Premixed insulin, combination of short and long-acting kinds of the hormone, provides better blood-sugar control in comparison with long-acting insulin alone or oral therapies, a new study finds.
Two types of premixed insulin — premixed human insulin and premixed insulin analogues (human insulin which is genetically engineered), appeared to have the same advantages.
Around 28 percent of type 2 diabetes patients use insulin alone (16 percent) or combined with an oral medication (12 percent) to maintain their blood-glucose levels.
And as the number of type 2 diabetes patient are increasing, awareness on the effectiveness and safety of premixed insulin is even more essential.
Premixed insulin consists of both long and short-acting insulin together in one preparation. These products provide patients more flexibility as to when they eat.
“This is supposed to treat the post-meal sugar and also the blood sugars for eight to 12 hours after injection,” explained Dr. Spyros Mezitis, an endocrinologist and assistant professor of medicine at New York Presbyterian Hospital. “It has more flexibility.”
Patients only need two premix insulin injections: one before breakfast and one before dinner.
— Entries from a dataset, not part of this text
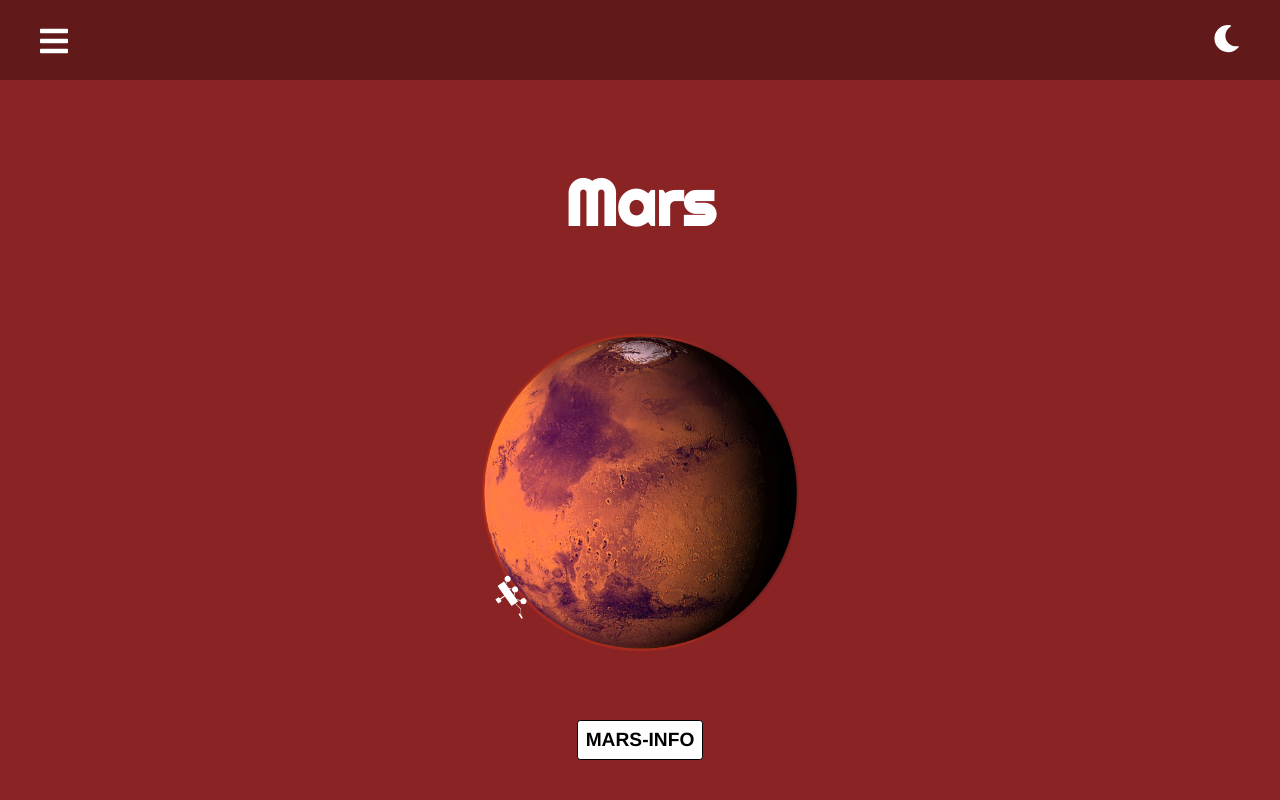
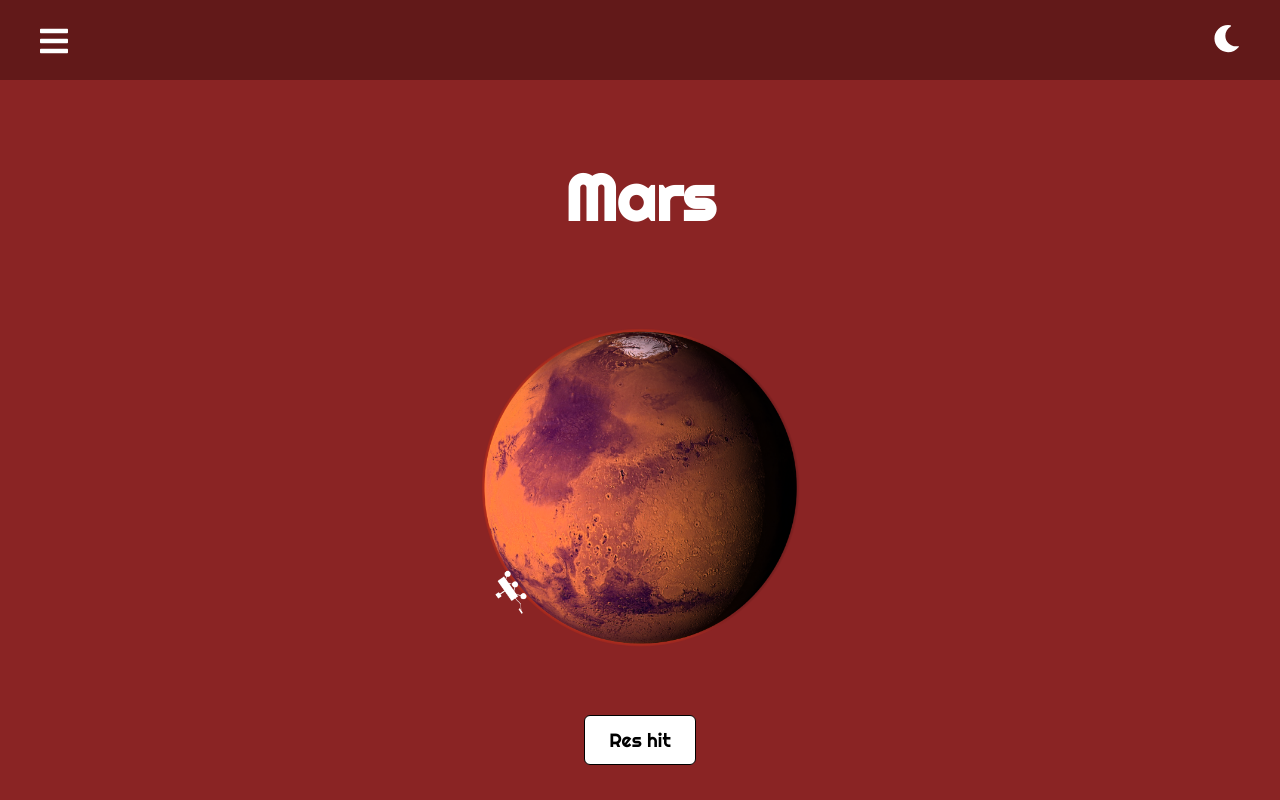
Before and after one commit to Nicklas-Holmqvist/mini-projekt-mars, a React (Create React App) app: page / in a window 1280 px wide. Built offline with nearby package versions, Linux system fonts and the light colour scheme.

Commit message:
Button fixes

```diff
--- a/src/components/Button.tsx
+++ b/src/components/Button.tsx
@@ -18,14 +18,13 @@ function Button(props: Props) {
 
 const buttonStyle: CSSProperties = {
     background: 'white',
-    border: '1px black solid',
-    borderRadius: '.2rem',
-    fontSize: '1.2rem',
-    fontWeight: 'bold',
+    border: '1px solid black',
+    borderRadius: '6px',
+    padding: '.75rem 1.5rem',
+    fontFamily: 'inherit',
+    cursor: 'pointer',
     outline: 'none',
-    cursor: 'pointer',
-    padding: '0.5rem',
-    fontFamily: 'Helvetica'
+    fontSize: '1.2rem'
 }
 
 
--- a/src/components/LandingPage.tsx
+++ b/src/components/LandingPage.tsx
@@ -6,7 +6,7 @@ import {
   Route,
   Link,
 } from "react-router-dom";
-import MarsInformation from "./MarsInformation";
+import TravelToMars from "./TravelToMars";
 
 function LandingPage() {
   return (
@@ -17,10 +17,10 @@ function LandingPage() {
       </div>
       {/* <Router> */}
       <Switch>
-        <Link to="/MarsInformation">
-          <Button btnText="MARS-INFO" />
+        <Link to="/TravelToMars">
+          <Button btnText="Res hit" />
         </Link>
-        <Route path="/MarsInformation" component={MarsInformation} />
+        <Route path="/TravelToMars" component={TravelToMars} />
       </Switch>
       {/* </Router> */}
     </div>
```
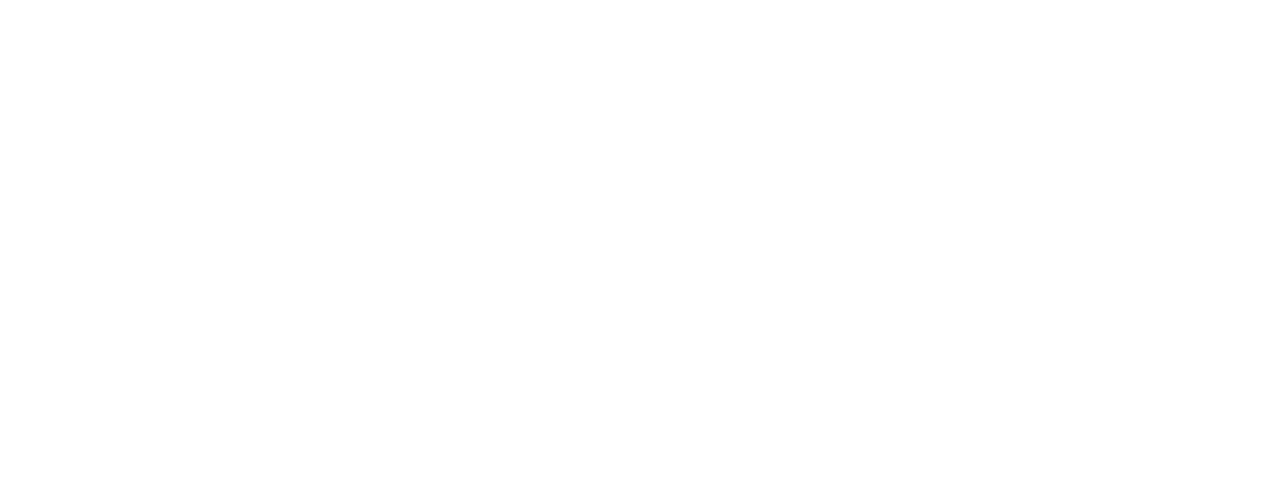
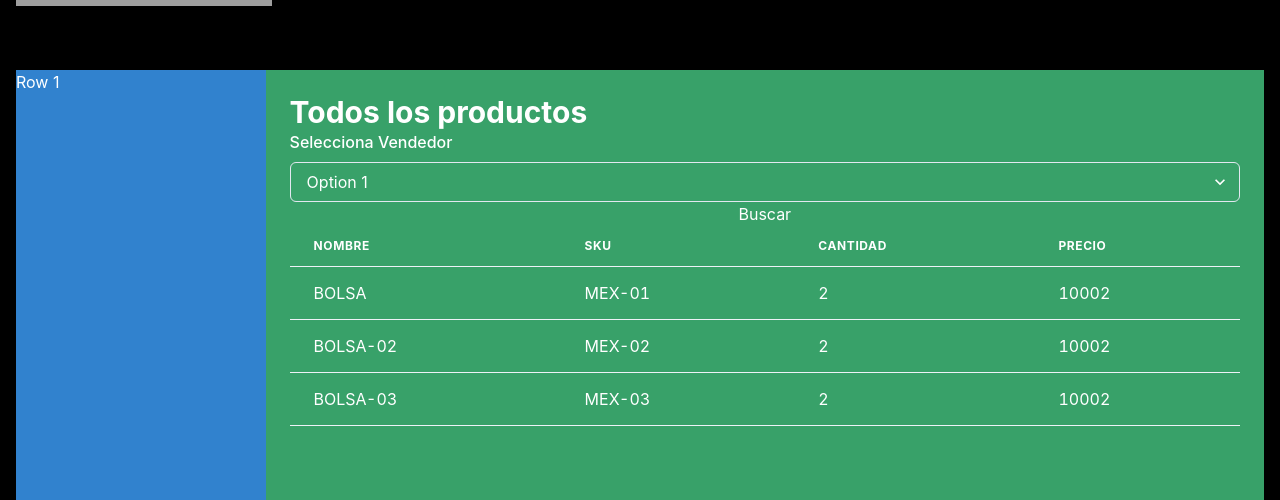
Before and after one commit to Any28Flo/magicLogFront, a React (Vite) app: page /dashboard/busqueda in a window 1280 px wide. Before the commit this address had no page. Shown: the part 202-702 px from the top of the page. Built offline with nearby package versions, Linux system fonts and the light colour scheme; sample sign-in values are in the browser's storage; grey boxes are pictures that could not be loaded.

Commit message:
ref | Conditional title Search component

```diff
--- a/src/App.tsx
+++ b/src/App.tsx
@@ -8,13 +8,31 @@
 
 import Home from "./pages/Home";
 import Login from "./pages/Login";
-import Products from "./pages/Products";
+import Products from "./pages/ProductsByUser";
 import NewProduct from "./pages/NewProduct";
+import Search from "./pages/Search";
+import ProductsByUser from "./pages/ProductsByUser";
+import { useEffect, useState } from "react";
+import { useAppContext } from "./context/appContext";
 
 export function App() {
 	//TODO: get user role from auth
-	const userRole = 'vendedor'
 
+
+	const { user } = useAppContext();
+	const userRole = user?.role ?? 'comprador';
+	console.log(user)
+	const [messageByRole, setMessageByRole] = useState('');
+
+	useEffect(() => {
+		if (userRole === 'comprador') {
+			setMessageByRole('Busca productos')
+		}
+		if (userRole === "admin") {
+			setMessageByRole('Todos los productos')
+		}
+
+	}, [])
 	return (
 		<Routes>
 
@@ -28,18 +46,26 @@
 						</RequireAuth>
 					}
 				>
+					<Route path="/dashboard/agregar"
+						element={
+							<PrivateRoute role={userRole} authorizedRoles={['vendedor']}>
+								<NewProduct />
+							</PrivateRoute>
+						}
+					/>
 					<Route path="/dashboard/productos"
 						element={
 							<PrivateRoute role={userRole} authorizedRoles={['vendedor']}>
-								<Products />
+								<ProductsByUser />
 							</PrivateRoute>
 						}
 					/>
 
-					<Route path="/dashboard/agregar"
+
+					<Route path="/dashboard/busqueda"
 						element={
-							<PrivateRoute role={userRole} authorizedRoles={['vendedor']}>
-								<NewProduct />
+							<PrivateRoute role={userRole} authorizedRoles={['admin', 'comprador']}>
+								<Search message={messageByRole} roleSearch={userRole} />
 							</PrivateRoute>
 						}
 					/>
--- a/src/context/appContext.tsx
+++ b/src/context/appContext.tsx
@@ -26,7 +26,7 @@
 function reducer(state: State, action: Action): State {
 	switch (action.type) {
 		case 'login':
-			return { ...state, user: { email: action?.payload?.user?.email, role: action.payload.user?.role }, token: action.payload.token };
+			return { ...state, user: { email: action?.payload?.user?.email ?? '', role: action.payload.user?.role ?? '' }, token: action.payload.token };
 		case 'logout':
 			return { ...state, user: initialState.user, token: initialState.token }
 
--- a/src/pages/Products.tsx
+++ b/src/pages/ProductsByUser.tsx
@@ -43,16 +43,15 @@
 		quantity: 2
 	}
 ]
-const Products: FC<ProductosProps> = () => {
+const ProductsByUser: FC<ProductosProps> = () => {
 	return (
 
 		<Flex justify='space-around' flexDirection='column' padding='6'>
 			<Heading size='lg'>Productos</Heading>
-			<List products={productos} />
+			<List products={productos} isReadOnly={false} />
 		</Flex>
-
 
 	);
 }
 
-export default Products;
+export default ProductsByUser;
--- /dev/null
+++ b/src/pages/Search.tsx
@@ -0,0 +1,53 @@
+
+import {
+	Flex,
+	Heading,
+
+} from '@chakra-ui/react';
+import FilterBySeller from '../components/Products/FilterBySeller';
+import FilterByProductProps from '../components/FilterByProductProps';
+import List from '../components/Products/List';
+
+interface SearchProps {
+	message: string;
+	roleSearch: string
+}
+const productos = [
+	{
+		sku: 'MEX-01',
+		name: 'BOLSA',
+		price: 10002,
+		quantity: 2
+	},
+	{
+		sku: 'MEX-02',
+		name: 'BOLSA-02',
+		price: 10002,
+		quantity: 2
+	},
+	{
+		sku: 'MEX-03',
+		name: 'BOLSA-03',
+		price: 10002,
+		quantity: 2
+	}
+]
+const Search = ({ message, roleSearch }: SearchProps): JSX.Element => {
+	return (
+		<Flex justify='space-around' flexDirection='column' padding='6'>
+			<Heading size='lg'>{message}</Heading>
+			{
+				roleSearch === 'admin' ?
+					<FilterBySeller />
+					:
+					<FilterByProductProps />
+
+			}
+			<List products={productos} isReadOnly={false} />
+
+		</Flex>
+
+	);
+}
+
+export default Search;
--- a/src/sections/users/UserCard.tsx
+++ /dev/null
@@ -1,6 +0,0 @@
-import styles from "./UserCard.module.scss";
-import { User } from "./useUsers";
-
-export function UserCard({ user }: { user: User }) {
-	return <div className={styles.userCard}>{user.name}</div>;
-}
```
Also changed, not shown: src/pages/AdminBoard.tsx (added, +15 -0 lines), src/sections/users/UserCard.module.scss (deleted, +0 -10 lines), src/sections/users/useUsers.ts (deleted, +0 -7 lines), .stylelintrc.json (deleted), 2 other files (tests, documents, lock files or other folders).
The first injection take care of breakfast and lunch but disappears by dinner time, then a second injection will cover things until the next morning, explained study lead author Dr. Rehan Qayyum.
The premixed insulin analogues had also shown better results than long-acting insulin analogues and pills in reducing HbA1c (a blood-sugar control test performed normally after three months) and post-meal glucose levels.
For patients taking oral drugs, whose sugar level is not normal, “premixed analogue is one option that can be looked at instead of titrating up or manipulating these oral diabetic agents,” Qayyum said.